Temporary power consultancy to the events industry

Services

Electrical Safety

Management

it is important to manage electrical safety and there are plenty of guides and standards for the design of protection systems. However it is also necessary to ensure that a design is done, verified and documented. And this is where the management aspect comes in. For a simple electrical installation, the management is likely ot be straightforward. But when a venue might host shows or events organised by others the lines become blurred, especially for long running west-end shows. Equally festivals and similar events usually have multiple contractors, each organising their own power distribution with a backbone and supplies put in by a different contractor. Existing legislation such as the Management of Health and Safety at Work Regulations and the Construction, Design and Management Regulations require that work activities are co- ordinated. With electrical systems, that is very important: the safety of a contractors system may well rely on the protection installed by others. For events this is outlined in BS 7909:2011 Code of practice for temporary electrical systems for entertainment and related purposes. It requires that all events have an SPR working with the production team to ensure the electrical systems are safe and suitable. In other words, that they have been designed and put together correctly. Venues and rental companies also should have management policies relevant to what they undertake. If they hire equipment, how often is it checked? Who’s using it and how often? What level of risk is there to the equipment? Venues also need to be aware of their duties to manage the electrical systems and infrastructure they own or are responsible for. It may all be outsourced to a Facilities Management contractor, but the contractor should be aware of what is expected of them.

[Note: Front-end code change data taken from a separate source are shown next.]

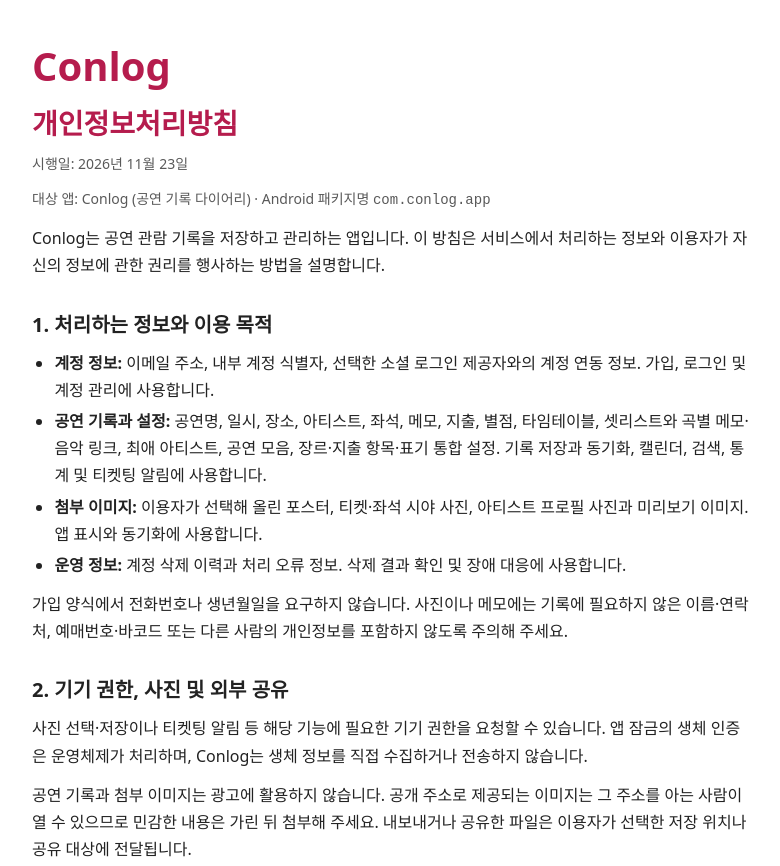
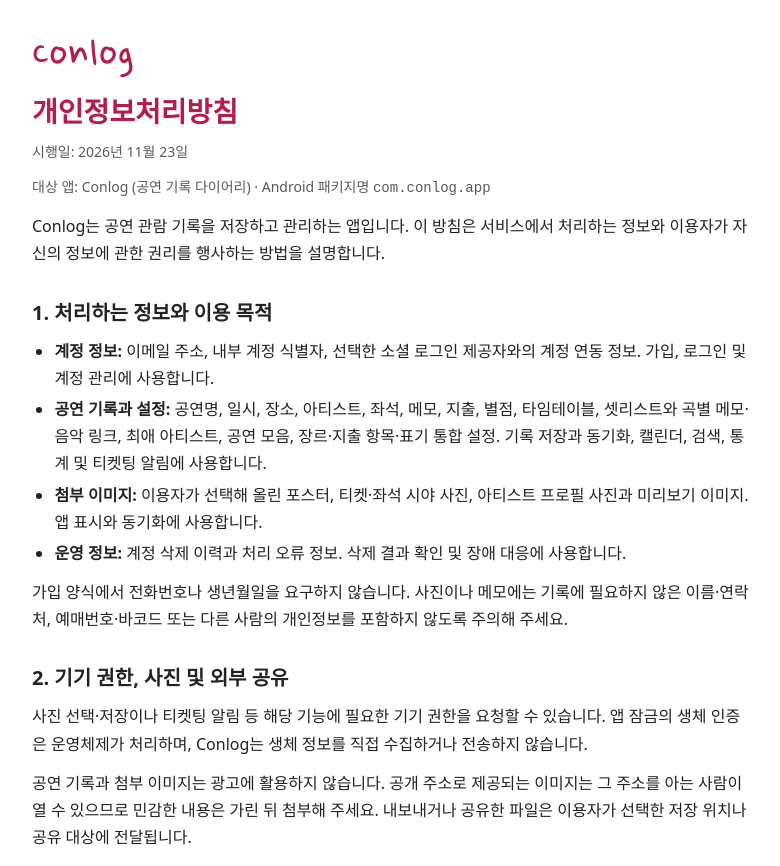
Before and after one commit to veolrydaily-blip/conlog-privacy-policy, a plain HTML site: page index.html in a window 1280 px wide. Shown: the top 866 px of the page, without its empty margins (248-1028 px from the left). Drawn offline with Linux system fonts and the light colour scheme.

Commit message:
Update index.html

```diff
--- a/index.html
+++ b/index.html
@@ -4,6 +4,9 @@
   <meta charset="utf-8">
   <meta name="viewport" content="width=device-width, initial-scale=1">
   <title>Conlog 개인정보처리방침</title>
+  <link rel="preconnect" href="https://fonts.googleapis.com">
+<link rel="preconnect" href="https://fonts.gstatic.com" crossorigin>
+<link href="https://fonts.googleapis.com/css2?family=Nanum+Pen+Script&display=swap" rel="stylesheet">
   <style>
     * { box-sizing: border-box; }
     body {
@@ -11,7 +14,14 @@
       font: 16px/1.7 system-ui, sans-serif; color: #222; background: #fff;
       overflow-wrap: anywhere;
     }
-    .brand { margin: 0; color: #b51c4d; font-size: 40px; font-weight: 800; }
+.brand {
+  margin: 0 0 8px;
+  color: #b51c4d;
+  font-family: 'Nanum Pen Script', cursive;
+  font-size: 48px;
+  font-weight: 400;
+  line-height: 1;
+}
     h1 { margin: 0 0 4px; color: #b51c4d; font-size: 28px; }
     h2 { margin: 28px 0 8px; font-size: 20px; }
     p, ul { margin: 0 0 12px; }
```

Digital Thermography

Analysis of equipment using thermography can be a tangible cost saving measure. Early on-set of problems in installations such as poorly tightened connections are easily checked - often with no need to disconnect power supplies. Preventative maintenance can then be planned and costs of equipment failure (both hardware and event cancellation) can be saved. Event cancellation and delay can cost all the production team and promoters money. As modern equipment puts more of a hidden strain on temporary electrical distributions systems, failure of cabling and infrastructure can strike at any time. Lost neutrals caused by harmonic overheating are becoming more common for example and while proper system design can help mitigate these measures, thermography is a tool that can rapidly help check and diagnose systems in real time,   Thermography is a tool that is incredibly useful for both installation condition monitoring as well as for event power systems.  

Power Quality Analysis

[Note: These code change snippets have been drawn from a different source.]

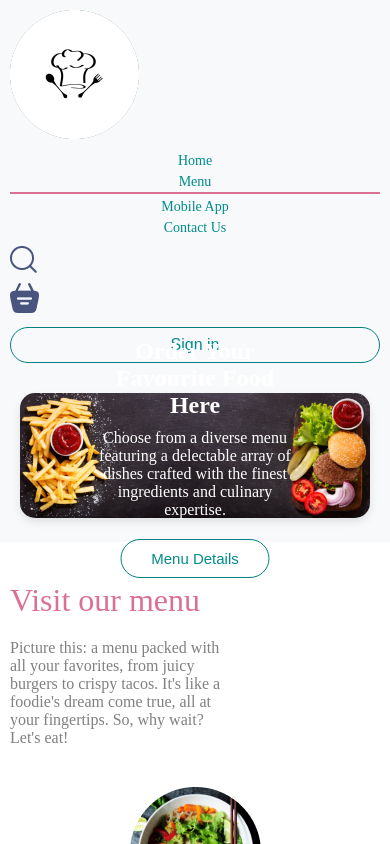
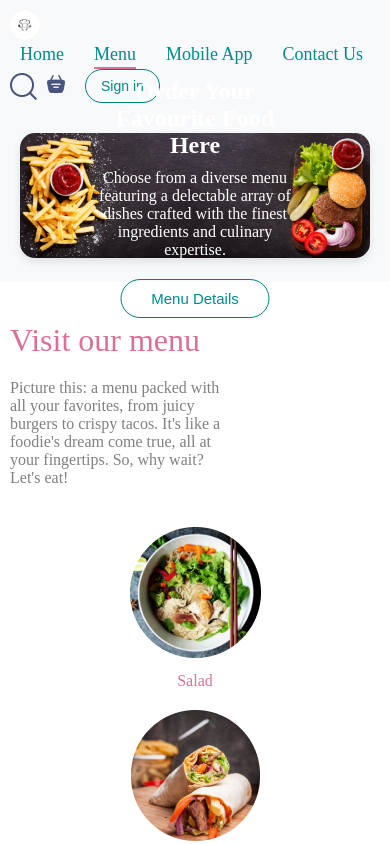
Before and after one commit to Janshi11/Food-Delivery, a React (Vite) app in the folder Frontend/: page / in a window 390 px wide. Shown: the top 844 px of the page. Built offline with nearby package versions, Linux system fonts and the light colour scheme.

Commit message:
Update Navbar.css

```diff
--- a/Frontend/src/components/Navbar/Navbar.css
+++ b/Frontend/src/components/Navbar/Navbar.css
@@ -1,79 +1,3 @@
-/*.navbar {
-    padding: 0 20px;
-    display: flex;
-    justify-content: space-between;
-    align-items: center;
-    background-color: #f8f9fa;
-}
-.navbar .logo {
-    margin: 0;
-}
-.navbar-menu {
-    display: flex;
-    list-style: none;
-    gap: 20px;
-    color: darkcyan;
-    font-size: 18px;
-    margin: 0;
-}
-
-.navbar-menu li {
-    margin-left: 20px;
-    cursor: pointer;
-}
-
-.navbar-menu li:last-child {
-    margin-right: 40px;
-}
-
-.navbar-right {
-    display: flex;
-    align-items: center;
-    gap: 40px;
-}
-
-.navbar button {
-    background: transparent;
-    font-size: 16px;
-    color: darkcyan;
-    border: 1px solid teal;
-    padding: 10px 30px;
-    border-radius: 50px;
-    cursor: pointer;
-    transition: 0.2s;
-}
-
-.navbar button:hover {
-    background-color: paleturquoise;
-}
-
-.navbar .active {
-    padding-bottom: 2px;
-    border-bottom: 2px solid palevioletred;
-}
-
-.navbar-search-icon {
-    position: relative;
-}
-
-.navbar-search-icon img {
-    margin-right: 10px;
-    position: relative;
-}
-
-.navbar-search-icon .dot {
-    width: 10px;
-    height: 10px;
-    background-color: palevioletred;
-    border-radius: 50%;
-    position: absolute;
-    top: -5px;
-    right: -5px;
-}
-
-
-*/
-/*
 .navbar {
     padding: 10px 20px;
     display: flex;
@@ -81,7 +5,7 @@
     align-items: center;
     background-color: #f8f9fa;
     flex-wrap: wrap;
-
+}
 .navbar .logo {
     margin: 0;
 }
@@ -144,175 +68,49 @@
     top: -5px;
     right: -5px;
 }
-
-@media (max-width: 768px) {
-    .navbar {
-        flex-direction: column;
-        align-items: flex-start;
-    }
-    .navbar-menu {
-        flex-direction: column;
-        gap: 10px;
-        width: 100%;
-        padding: 0;
-    }
-    .navbar-menu li {
-        text-align: center;
-        width: 100%;
-    }
-    .navbar-right {
-        width: 100%;
-        justify-content: space-between;
-        margin-top: 10px;
-    }
-    .navbar button {
-        width: 100%;
-        text-align: center;
-        padding: 10px;
-    }
-}
-
-@media (max-width: 480px) {
-    .navbar-menu {
-        font-size: 14px;
-        gap: 5px;
-    }
-    .navbar-right {
-        flex-direction: column;
-        align-items: flex-start;
-        gap: 10px;
-    }
-    .navbar button {
-        padding: 8px 20px;
-    }
-}
-*/
-
-
-.navbar {
-    padding: 10px 20px;
-    display: flex;
-    justify-content: space-between;
-    align-items: center;
-    background-color: #f8f9fa;
-    flex-wrap: wrap;
-}
-
-.navbar .logo {
-    margin: 0;
-}
-
-.navbar-menu {
-    display: flex;
-    list-style: none;
-    gap: 20px;
-    color: darkcyan;
-    font-size: 18px;
-    margin: 0;
-    flex-wrap: wrap;
-}
-
-.navbar-menu li {
-    cursor: pointer;
-    margin-left: 20px;
-}
-
-.navbar-menu li:last-child {
-    margin-right: 40px;
-}
-
-.navbar-right {
-    display: flex;
-    align-items: center;
-    gap: 20px;
-}
-
-.navbar button {
-    background: transparent;
-    font-size: 16px;
-    color: darkcyan;
-    border: 1px solid teal;
-    padding: 10px 30px;
-    border-radius: 50px;
-    cursor: pointer;
-    transition: 0.2s;
-}
-
-.navbar button:hover {
-    background-color: paleturquoise;
-}
-
-.navbar .active {
-    padding-bottom: 2px;
-    border-bottom: 2px solid palevioletred;
-}
-
-.navbar-search-icon {
-    position: relative;
-}
-
-.navbar-search-icon img {
-    margin-right: 10px;
-    position: relative;
-}
-
-.navbar-search-icon .dot {
-    width: 10px;
-    height: 10px;
-    background-color: palevioletred;
-    border-radius: 50%;
-    position: absolute;
-    top: -5px;
-    right: -5px;
+.navbar-search-icon img:hover {
+    transform: scale(1.1); /* Scale up the icon on hover */
 }
 
 /* Media Queries for responsiveness */
 @media (max-width: 768px) {
     .navbar {
-        flex-direction: column;
-        align-items: flex-start;
-        padding: 10px;
+        flex-direction: row; /* Ensure horizontal alignment */
+        justify-content: space-between; /* Ensure items are spaced evenly */
+        align-items: center; /* Align items vertically */
+        padding: 10px; /* Adjust padding for mobile */
     }
+
     .navbar-menu {
-        flex-direction: column;
-        gap: 10px;
-        width: 100%;
-        padding: 0;
-        margin-top: 10px;
+        display: flex; /* Ensure menu items are displayed in a row */
+        flex-wrap: wrap; /* Allow items to wrap if necessary */
+        gap: 10px; /* Adjust gap between menu items */
     }
+
     .navbar-menu li {
-        text-align: center;
-        width: 100%;
-        margin-left: 0;
-        margin-right: 0;
+        margin-left: 10px; /* Adjust margin */
+        margin-right: 10px; /* Adjust margin */
     }
+
     .navbar-right {
-        width: 100%;
-        justify-content: space-between;
-        margin-top: 10px;
-        flex-direction: column;
-        align-items: flex-start;
-        gap: 10px;
+        display: flex; /* Ensure right-side items are displayed in a row */
+        align-items: center; /* Align items vertically */
+        gap: 10px; /* Adjust gap between items */
     }
+
+    .navbar .logo {
+        width: 30px; /* Reduce logo size for mobile */
+        height: 30px; /* Reduce logo size for mobile */
+    }
+
+    .navbar-search-icon img,
+    .navbar-search-icon .dot {
+        width: 18px; /* Reduce size for mobile */
+        height: 18px; /* Reduce size for mobile */
+    }
+
     .navbar button {
-        width: 100%;
-        text-align: center;
-        padding: 10px;
+        font-size: 14px; /* Reduce font size for mobile */
+        padding: 8px 15px; /* Adjust padding for mobile */
     }
 }
-
-@media (max-width: 480px) {
-    .navbar-menu {
-        font-size: 14px;
-        gap: 5px;
-    }
-    .navbar-right {
-        flex-direction: column;
-        align-items: flex-start;
-        gap: 10px;
-        margin-top: 10px;
-    }
-    .navbar button {
-        padding: 8px 20px;
-    }
-}
```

The plethora of modern energy efficient equipment in use today (from LED lights and video screens to digital amplifiers) puts a hidden strain on both permanent and temporary power infrastructure - while the overall power consumption may be lower, power quality issues are getting worse. Phenomena such as leading power factors are causing new problems for generator suppliers, harmonics can give rise to overheating neutral conductors, poor use and understanding of RCDs means that such devices do not always provide the protection they are expected to. Venues have obligations with the electricity supplier to keep power quality disturbances to a minimum of which many are unaware. Problems can range from the innocuous such as buzzing dimmers to unexpected operation of circuit breakers or overheating of equipment such as motors and cables. Efficiency can also be problematical leading to spending more money on diesel or the network operator than necessary.

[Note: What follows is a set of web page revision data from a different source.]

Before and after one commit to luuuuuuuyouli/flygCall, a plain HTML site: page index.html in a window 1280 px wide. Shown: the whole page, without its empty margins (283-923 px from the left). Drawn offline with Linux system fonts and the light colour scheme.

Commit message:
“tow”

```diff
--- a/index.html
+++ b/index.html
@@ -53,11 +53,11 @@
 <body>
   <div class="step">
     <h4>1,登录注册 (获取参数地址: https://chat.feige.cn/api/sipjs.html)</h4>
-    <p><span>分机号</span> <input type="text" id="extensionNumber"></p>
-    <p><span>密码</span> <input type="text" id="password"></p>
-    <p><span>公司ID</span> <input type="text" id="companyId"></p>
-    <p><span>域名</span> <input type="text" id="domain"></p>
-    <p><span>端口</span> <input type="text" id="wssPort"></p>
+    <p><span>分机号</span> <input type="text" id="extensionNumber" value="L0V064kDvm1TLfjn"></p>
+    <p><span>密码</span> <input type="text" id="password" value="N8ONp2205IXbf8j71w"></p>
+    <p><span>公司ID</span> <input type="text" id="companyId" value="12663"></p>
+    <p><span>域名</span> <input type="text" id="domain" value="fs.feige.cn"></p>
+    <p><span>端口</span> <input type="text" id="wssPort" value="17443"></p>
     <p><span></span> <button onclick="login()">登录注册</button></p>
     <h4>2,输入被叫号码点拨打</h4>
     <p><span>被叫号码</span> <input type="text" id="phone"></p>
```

Electrical Installation

Condition Reports (EICR)

For buildings with permanent

installations of electrical

infrastructure for temporary

events we can offer EICRs as

required of the IET Wiring

Regulations. Formerly referred to

as 'periodic inspection reports'

they are typically conducted every

five years and are aimed at

ensuring the electrical installation

of a building continues to be safe

and serviceable.